*WHAT TO DO*:
Could you copy every line of the data that contains the word "labeled"?
MATERIAL FOR THIS EXERCISE START
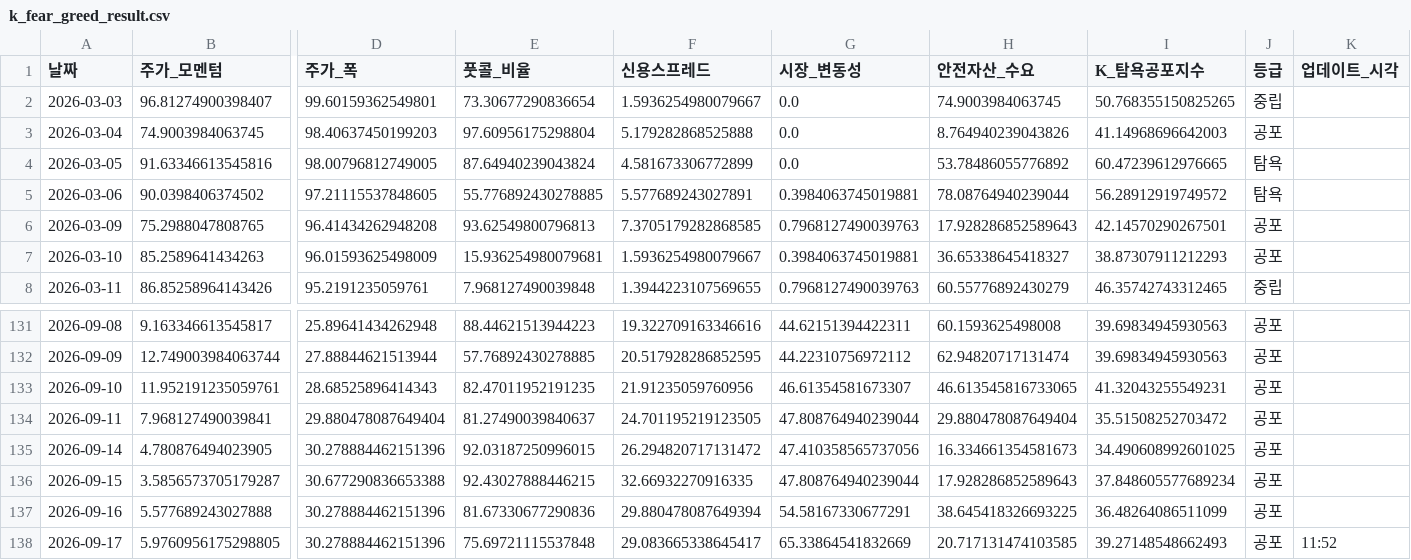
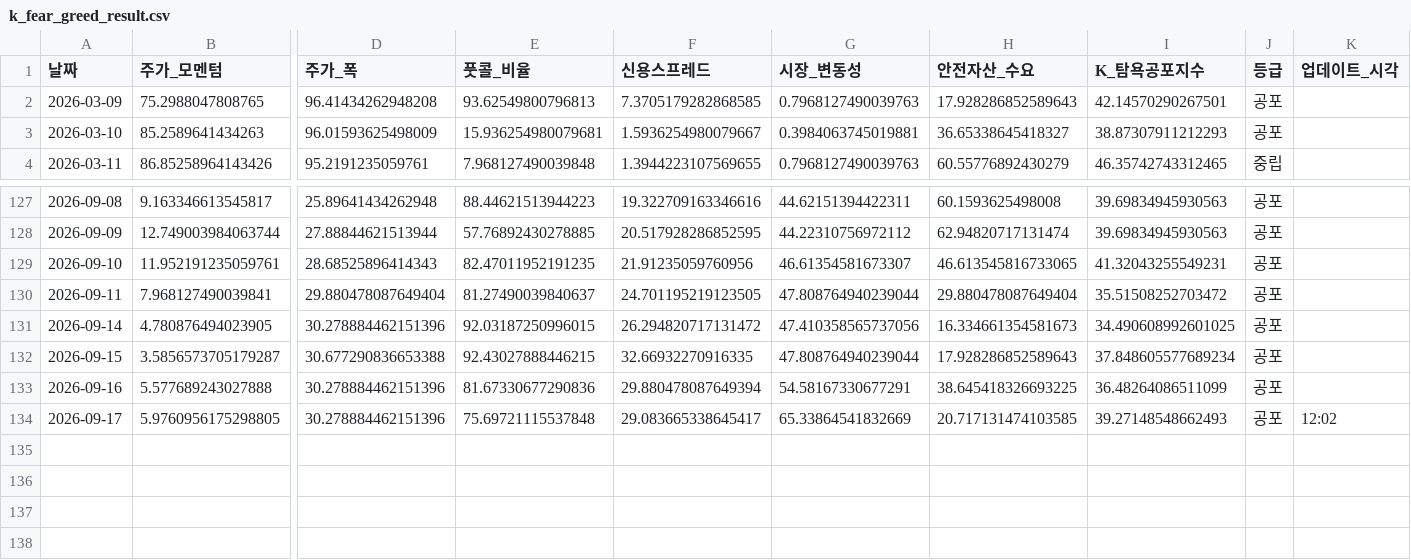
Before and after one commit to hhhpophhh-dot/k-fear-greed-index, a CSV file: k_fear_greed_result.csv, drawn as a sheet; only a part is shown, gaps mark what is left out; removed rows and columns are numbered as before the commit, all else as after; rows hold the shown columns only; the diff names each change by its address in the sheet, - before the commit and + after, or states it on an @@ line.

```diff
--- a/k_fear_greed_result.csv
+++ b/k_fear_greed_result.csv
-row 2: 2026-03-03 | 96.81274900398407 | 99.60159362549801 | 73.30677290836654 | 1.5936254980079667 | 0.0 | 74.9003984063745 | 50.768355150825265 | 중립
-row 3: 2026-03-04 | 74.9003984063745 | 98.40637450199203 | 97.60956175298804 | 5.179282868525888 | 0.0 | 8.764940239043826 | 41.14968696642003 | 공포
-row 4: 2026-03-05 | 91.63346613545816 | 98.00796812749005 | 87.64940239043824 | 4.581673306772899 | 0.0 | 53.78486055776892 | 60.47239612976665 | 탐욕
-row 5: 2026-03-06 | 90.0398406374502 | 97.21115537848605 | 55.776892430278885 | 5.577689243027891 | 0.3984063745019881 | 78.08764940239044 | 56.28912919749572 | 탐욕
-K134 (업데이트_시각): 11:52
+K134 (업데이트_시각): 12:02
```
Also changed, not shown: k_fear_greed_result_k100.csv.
MATERIAL FOR THIS EXERCISE END
MATERIAL FOR THIS EXERCISE START
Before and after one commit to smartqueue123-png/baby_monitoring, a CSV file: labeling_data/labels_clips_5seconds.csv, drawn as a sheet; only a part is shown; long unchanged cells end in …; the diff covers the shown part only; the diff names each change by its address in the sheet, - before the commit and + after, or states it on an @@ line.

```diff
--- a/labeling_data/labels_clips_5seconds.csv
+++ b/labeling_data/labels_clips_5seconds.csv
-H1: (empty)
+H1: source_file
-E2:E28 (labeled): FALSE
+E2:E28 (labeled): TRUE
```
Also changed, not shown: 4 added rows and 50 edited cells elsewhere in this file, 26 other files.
MATERIAL FOR THIS EXERCISE END
*RESULT*:
-E2:E28 (labeled): FALSE
+E2:E28 (labeled): TRUE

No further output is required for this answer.